Exercise
Find all lines in the records that include the word "with", and copy them out.

Records for this exercise
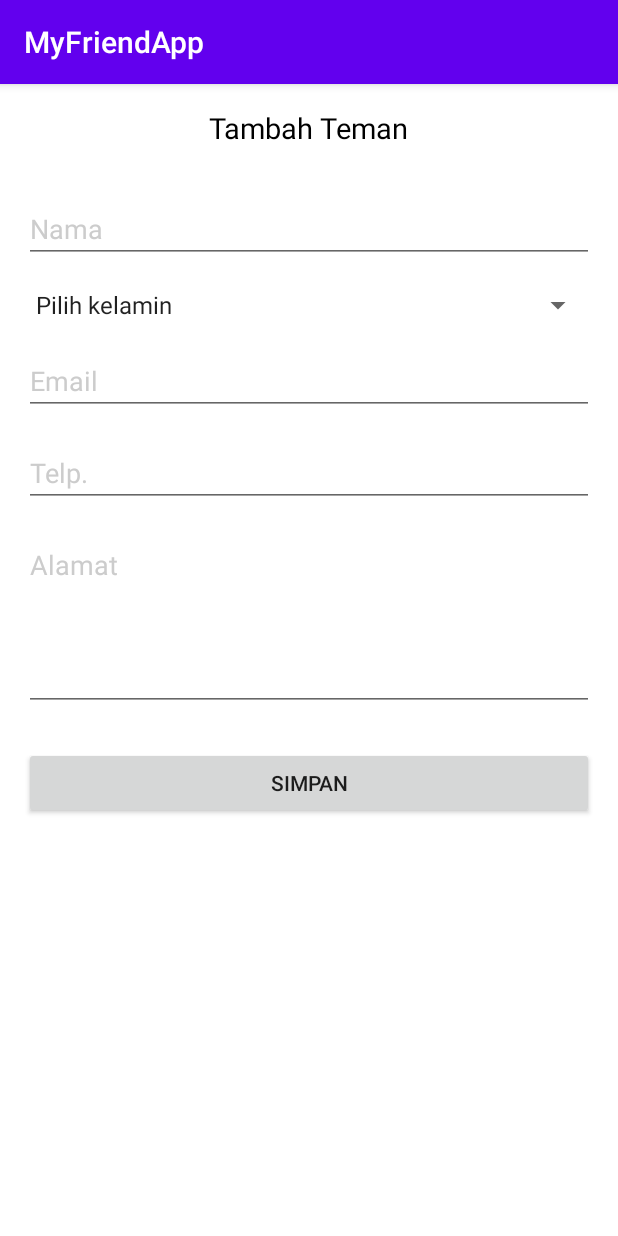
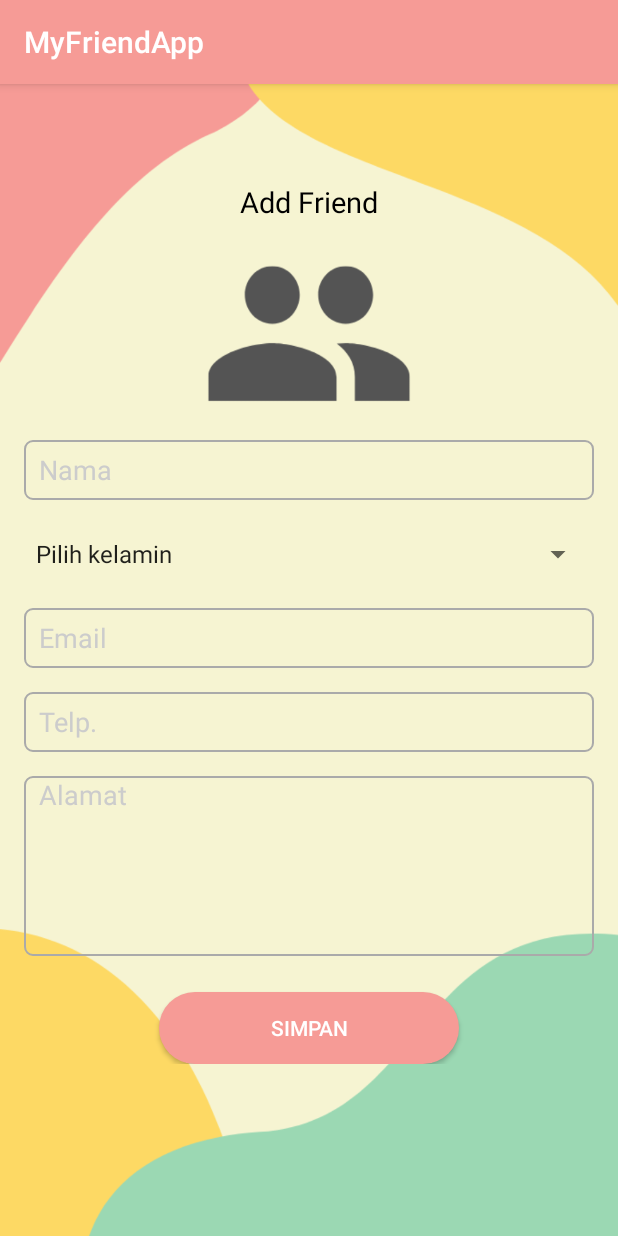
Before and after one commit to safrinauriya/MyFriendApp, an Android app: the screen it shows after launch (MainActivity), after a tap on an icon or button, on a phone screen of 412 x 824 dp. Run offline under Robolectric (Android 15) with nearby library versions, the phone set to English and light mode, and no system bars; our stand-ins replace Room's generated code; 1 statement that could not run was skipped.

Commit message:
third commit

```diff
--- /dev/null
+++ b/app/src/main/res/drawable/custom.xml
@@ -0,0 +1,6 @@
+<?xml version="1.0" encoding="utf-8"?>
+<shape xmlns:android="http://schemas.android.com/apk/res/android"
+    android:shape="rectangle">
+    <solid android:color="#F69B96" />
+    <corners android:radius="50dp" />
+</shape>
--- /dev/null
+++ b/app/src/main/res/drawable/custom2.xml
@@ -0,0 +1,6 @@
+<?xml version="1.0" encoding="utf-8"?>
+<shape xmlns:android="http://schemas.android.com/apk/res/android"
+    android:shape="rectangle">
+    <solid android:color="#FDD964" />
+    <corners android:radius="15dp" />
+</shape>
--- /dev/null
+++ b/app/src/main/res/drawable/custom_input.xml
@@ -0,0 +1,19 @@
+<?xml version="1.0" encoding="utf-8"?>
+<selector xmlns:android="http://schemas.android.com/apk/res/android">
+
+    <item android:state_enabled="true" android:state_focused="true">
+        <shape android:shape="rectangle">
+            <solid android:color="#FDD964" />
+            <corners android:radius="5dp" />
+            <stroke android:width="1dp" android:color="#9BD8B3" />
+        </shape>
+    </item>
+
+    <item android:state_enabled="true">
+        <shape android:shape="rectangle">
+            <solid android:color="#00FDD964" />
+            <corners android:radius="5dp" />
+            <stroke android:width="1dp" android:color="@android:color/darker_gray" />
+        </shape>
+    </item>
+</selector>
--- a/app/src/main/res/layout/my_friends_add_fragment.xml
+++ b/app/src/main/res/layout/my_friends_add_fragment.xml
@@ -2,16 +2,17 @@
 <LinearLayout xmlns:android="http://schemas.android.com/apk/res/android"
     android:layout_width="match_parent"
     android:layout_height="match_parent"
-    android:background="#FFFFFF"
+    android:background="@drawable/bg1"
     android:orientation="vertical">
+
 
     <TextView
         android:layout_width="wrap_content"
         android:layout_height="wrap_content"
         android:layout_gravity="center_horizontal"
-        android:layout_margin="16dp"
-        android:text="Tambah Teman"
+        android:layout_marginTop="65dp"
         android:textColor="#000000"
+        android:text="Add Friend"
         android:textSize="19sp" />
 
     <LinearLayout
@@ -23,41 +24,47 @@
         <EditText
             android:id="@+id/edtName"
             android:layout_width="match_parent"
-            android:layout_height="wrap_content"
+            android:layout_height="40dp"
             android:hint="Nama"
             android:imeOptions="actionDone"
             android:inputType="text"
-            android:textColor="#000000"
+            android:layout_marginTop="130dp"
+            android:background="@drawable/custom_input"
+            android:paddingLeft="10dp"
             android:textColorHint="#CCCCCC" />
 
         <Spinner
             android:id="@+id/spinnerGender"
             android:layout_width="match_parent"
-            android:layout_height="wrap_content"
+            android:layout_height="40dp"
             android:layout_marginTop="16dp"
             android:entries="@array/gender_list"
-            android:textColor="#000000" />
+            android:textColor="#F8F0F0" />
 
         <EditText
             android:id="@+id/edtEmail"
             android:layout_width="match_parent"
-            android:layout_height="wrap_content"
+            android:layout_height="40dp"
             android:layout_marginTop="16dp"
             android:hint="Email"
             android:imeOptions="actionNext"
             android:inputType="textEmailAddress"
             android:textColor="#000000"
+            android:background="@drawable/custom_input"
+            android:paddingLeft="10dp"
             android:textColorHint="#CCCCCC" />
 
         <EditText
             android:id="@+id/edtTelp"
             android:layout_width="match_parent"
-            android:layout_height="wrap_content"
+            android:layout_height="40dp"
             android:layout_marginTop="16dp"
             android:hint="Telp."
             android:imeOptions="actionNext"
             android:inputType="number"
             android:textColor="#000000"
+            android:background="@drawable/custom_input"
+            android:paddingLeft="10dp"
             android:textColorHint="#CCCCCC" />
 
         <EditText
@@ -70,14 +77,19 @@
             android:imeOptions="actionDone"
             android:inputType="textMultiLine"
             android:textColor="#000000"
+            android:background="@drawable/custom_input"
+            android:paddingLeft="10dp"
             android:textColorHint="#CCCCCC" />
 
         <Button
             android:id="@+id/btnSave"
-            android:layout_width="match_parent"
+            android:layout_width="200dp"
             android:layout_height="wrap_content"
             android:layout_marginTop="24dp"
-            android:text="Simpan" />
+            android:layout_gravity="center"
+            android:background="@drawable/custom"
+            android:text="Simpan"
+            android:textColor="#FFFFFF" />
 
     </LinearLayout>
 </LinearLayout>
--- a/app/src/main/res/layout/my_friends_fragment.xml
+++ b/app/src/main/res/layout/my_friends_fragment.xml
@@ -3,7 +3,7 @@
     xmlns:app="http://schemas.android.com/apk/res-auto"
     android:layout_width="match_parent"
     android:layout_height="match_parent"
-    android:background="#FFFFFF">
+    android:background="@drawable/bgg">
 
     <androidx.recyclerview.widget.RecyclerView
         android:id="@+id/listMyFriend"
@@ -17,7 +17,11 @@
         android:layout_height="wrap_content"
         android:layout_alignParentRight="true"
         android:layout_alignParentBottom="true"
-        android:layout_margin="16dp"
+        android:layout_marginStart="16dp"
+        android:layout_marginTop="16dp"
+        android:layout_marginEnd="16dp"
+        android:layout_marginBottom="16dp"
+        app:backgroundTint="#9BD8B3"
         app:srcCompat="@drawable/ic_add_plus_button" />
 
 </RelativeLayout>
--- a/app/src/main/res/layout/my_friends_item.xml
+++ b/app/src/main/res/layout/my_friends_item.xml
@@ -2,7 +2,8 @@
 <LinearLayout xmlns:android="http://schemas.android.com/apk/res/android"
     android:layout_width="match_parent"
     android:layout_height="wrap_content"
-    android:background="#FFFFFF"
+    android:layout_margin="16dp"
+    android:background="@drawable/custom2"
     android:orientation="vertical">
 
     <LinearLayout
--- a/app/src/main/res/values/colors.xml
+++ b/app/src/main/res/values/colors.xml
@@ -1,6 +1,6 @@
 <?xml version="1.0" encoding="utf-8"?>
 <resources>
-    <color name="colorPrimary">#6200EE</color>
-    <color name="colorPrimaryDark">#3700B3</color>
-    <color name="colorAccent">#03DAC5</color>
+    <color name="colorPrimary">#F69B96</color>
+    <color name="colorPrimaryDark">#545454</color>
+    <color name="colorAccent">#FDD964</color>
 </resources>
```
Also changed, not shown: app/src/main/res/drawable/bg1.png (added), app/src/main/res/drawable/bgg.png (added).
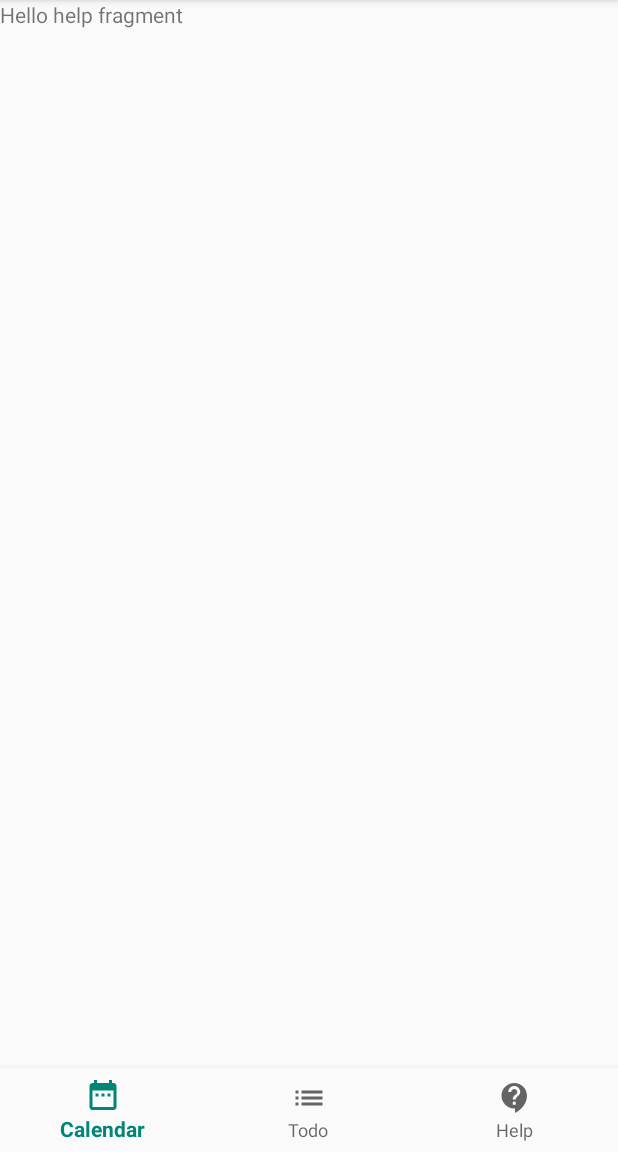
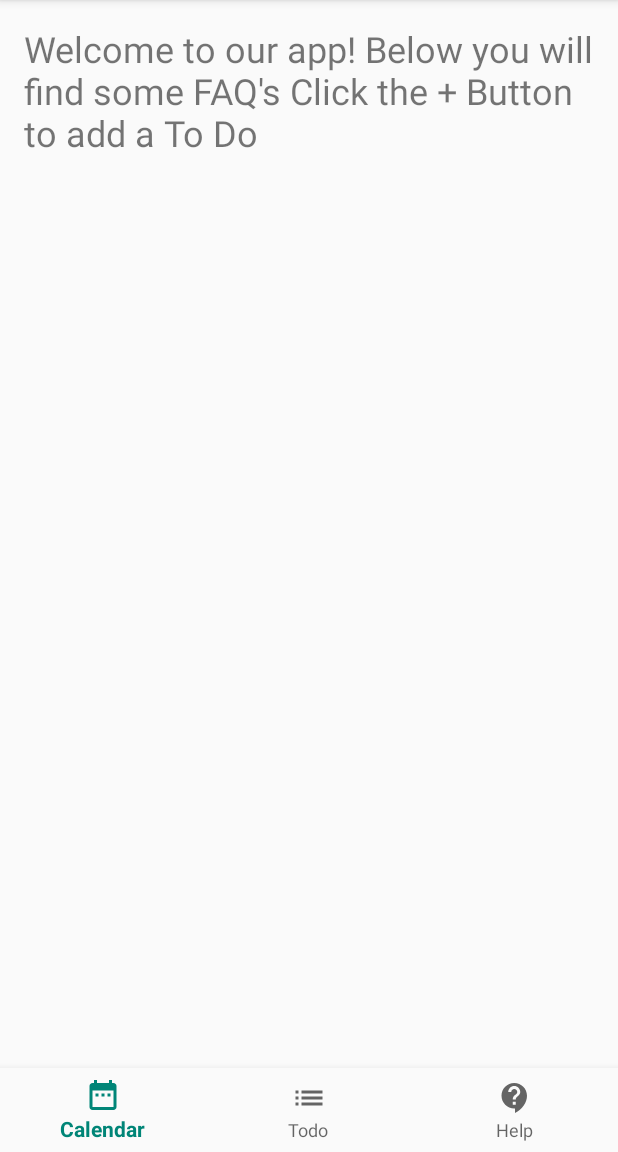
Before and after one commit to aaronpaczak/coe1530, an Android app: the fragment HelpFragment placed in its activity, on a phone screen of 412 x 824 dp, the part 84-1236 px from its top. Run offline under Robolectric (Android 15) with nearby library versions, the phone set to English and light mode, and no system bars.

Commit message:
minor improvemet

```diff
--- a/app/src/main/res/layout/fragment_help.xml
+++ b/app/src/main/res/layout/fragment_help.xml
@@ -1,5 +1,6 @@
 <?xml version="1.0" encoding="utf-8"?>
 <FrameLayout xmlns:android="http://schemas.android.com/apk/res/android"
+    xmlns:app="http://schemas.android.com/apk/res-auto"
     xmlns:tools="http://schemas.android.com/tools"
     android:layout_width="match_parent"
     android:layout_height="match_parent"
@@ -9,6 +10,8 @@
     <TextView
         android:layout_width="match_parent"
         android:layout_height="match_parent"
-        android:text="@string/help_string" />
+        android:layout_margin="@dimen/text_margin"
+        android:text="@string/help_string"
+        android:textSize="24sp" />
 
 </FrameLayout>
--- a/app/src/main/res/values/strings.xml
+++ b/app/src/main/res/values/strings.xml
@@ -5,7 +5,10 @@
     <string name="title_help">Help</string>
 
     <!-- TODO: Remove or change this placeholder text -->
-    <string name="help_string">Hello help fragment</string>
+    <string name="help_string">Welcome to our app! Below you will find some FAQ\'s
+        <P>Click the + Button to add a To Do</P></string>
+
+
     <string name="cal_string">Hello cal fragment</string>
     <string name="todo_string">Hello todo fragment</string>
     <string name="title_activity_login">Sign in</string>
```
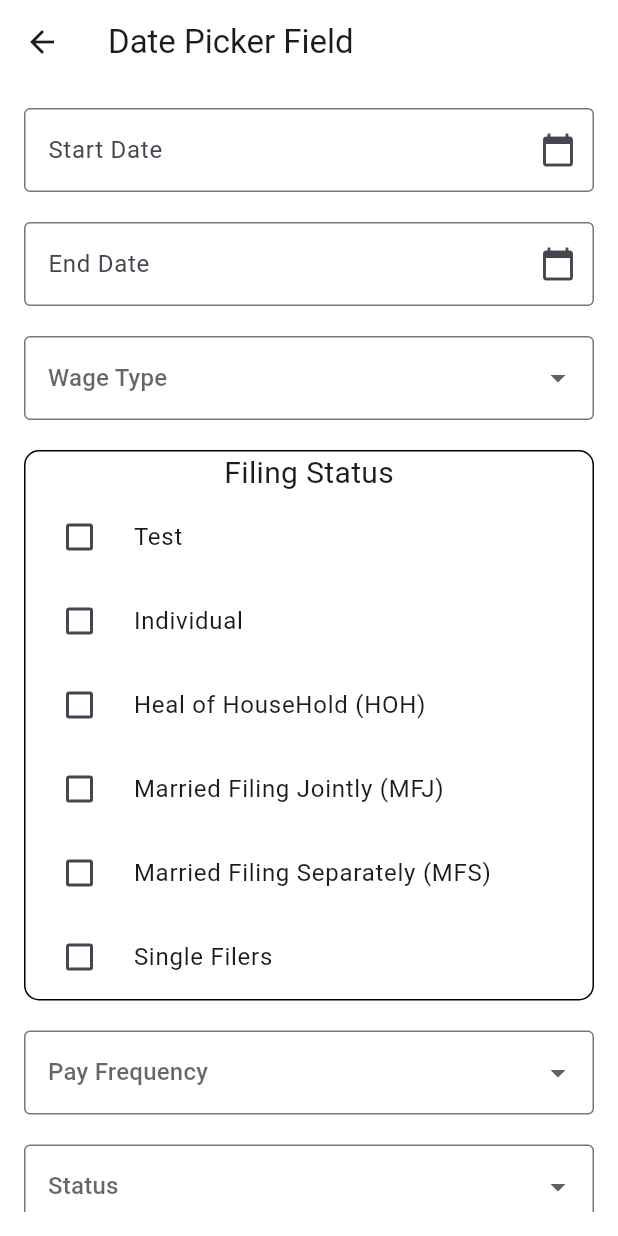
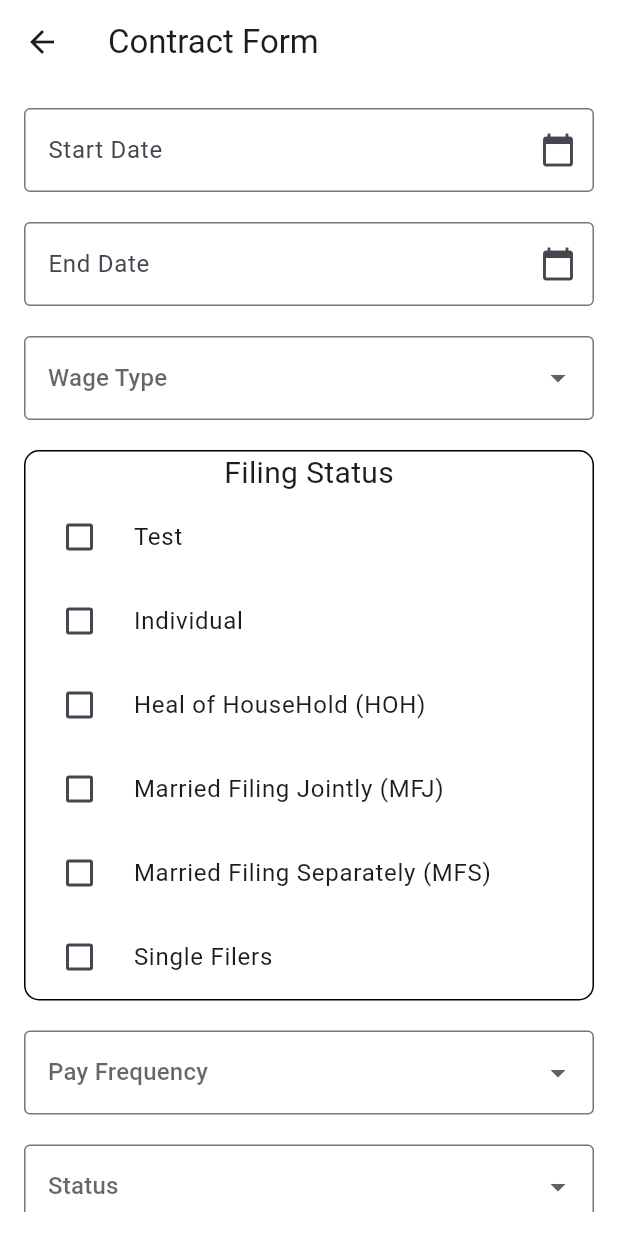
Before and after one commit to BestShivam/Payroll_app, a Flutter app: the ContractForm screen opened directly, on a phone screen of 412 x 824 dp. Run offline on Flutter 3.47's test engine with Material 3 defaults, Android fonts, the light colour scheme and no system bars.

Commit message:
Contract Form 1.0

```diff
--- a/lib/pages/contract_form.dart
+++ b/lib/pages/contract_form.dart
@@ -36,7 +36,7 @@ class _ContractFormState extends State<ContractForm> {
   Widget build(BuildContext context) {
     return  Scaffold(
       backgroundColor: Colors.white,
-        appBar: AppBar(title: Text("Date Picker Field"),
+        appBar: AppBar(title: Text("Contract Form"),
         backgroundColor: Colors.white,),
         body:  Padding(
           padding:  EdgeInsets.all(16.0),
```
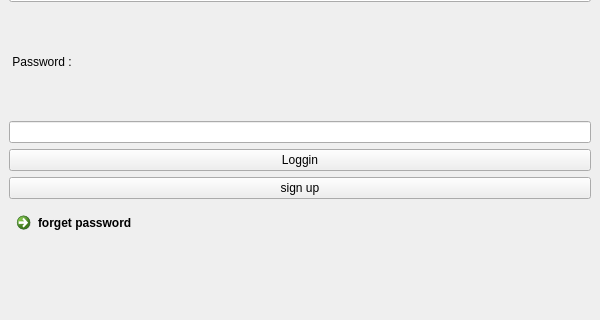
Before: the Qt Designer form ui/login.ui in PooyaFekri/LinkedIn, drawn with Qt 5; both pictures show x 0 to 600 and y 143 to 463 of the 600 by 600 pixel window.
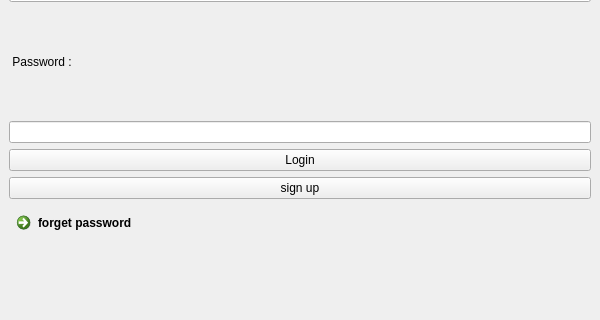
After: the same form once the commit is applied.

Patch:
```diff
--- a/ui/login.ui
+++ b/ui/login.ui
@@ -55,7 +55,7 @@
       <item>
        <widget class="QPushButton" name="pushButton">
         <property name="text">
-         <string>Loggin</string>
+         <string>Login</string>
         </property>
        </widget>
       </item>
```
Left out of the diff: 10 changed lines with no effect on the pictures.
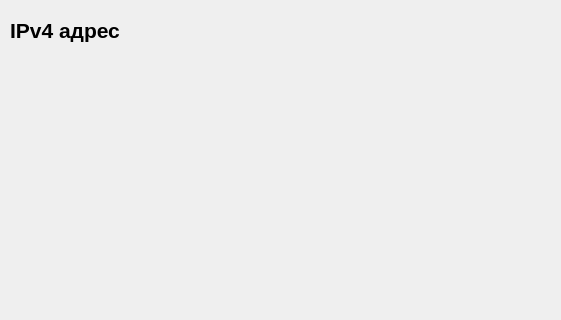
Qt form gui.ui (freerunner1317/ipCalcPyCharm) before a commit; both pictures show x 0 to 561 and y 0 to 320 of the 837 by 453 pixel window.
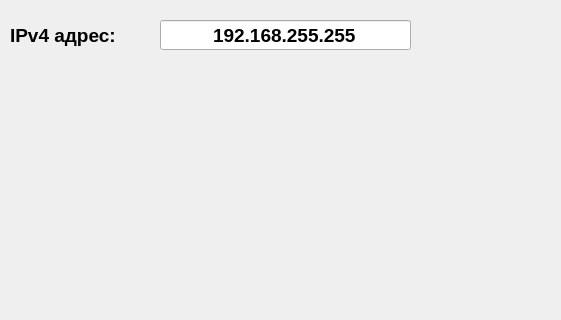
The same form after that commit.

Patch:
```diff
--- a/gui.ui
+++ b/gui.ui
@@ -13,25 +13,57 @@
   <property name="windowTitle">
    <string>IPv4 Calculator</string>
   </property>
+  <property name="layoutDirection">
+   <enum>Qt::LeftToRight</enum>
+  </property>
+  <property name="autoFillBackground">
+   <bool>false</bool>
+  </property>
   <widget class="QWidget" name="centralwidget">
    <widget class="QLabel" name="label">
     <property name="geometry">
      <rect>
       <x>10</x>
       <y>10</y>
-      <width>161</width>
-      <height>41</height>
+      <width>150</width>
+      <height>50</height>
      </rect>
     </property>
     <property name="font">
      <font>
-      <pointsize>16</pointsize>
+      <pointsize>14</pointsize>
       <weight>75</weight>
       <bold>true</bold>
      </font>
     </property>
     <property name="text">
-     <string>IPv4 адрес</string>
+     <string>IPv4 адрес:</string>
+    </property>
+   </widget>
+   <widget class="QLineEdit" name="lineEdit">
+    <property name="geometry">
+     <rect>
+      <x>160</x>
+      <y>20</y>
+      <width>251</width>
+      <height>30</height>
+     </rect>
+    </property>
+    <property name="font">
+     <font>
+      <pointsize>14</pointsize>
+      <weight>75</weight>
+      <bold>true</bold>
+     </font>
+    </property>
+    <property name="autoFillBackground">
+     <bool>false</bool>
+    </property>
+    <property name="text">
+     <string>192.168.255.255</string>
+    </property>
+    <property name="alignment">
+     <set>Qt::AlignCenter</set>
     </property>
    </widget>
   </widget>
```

Answer for this exercise
Before and after one commit to safrinauriya/MyFriendApp, an Android app: the screen it shows after launch (MainActivity), after a tap on an icon or button, on a phone screen of 412 x 824 dp. Run offline under Robolectric (Android 15) with nearby library versions, the phone set to English and light mode, and no system bars; our stand-ins replace Room's generated code; 1 statement that could not run was skipped.
Before and after one commit to aaronpaczak/coe1530, an Android app: the fragment HelpFragment placed in its activity, on a phone screen of 412 x 824 dp, the part 84-1236 px from its top. Run offline under Robolectric (Android 15) with nearby library versions, the phone set to English and light mode, and no system bars.
Before and after one commit to BestShivam/Payroll_app, a Flutter app: the ContractForm screen opened directly, on a phone screen of 412 x 824 dp. Run offline on Flutter 3.47's test engine with Material 3 defaults, Android fonts, the light colour scheme and no system bars.
Before: the Qt Designer form ui/login.ui in PooyaFekri/LinkedIn, drawn with Qt 5; both pictures show x 0 to 600 and y 143 to 463 of the 600 by 600 pixel window.
Left out of the diff: 10 changed lines with no effect on the pictures.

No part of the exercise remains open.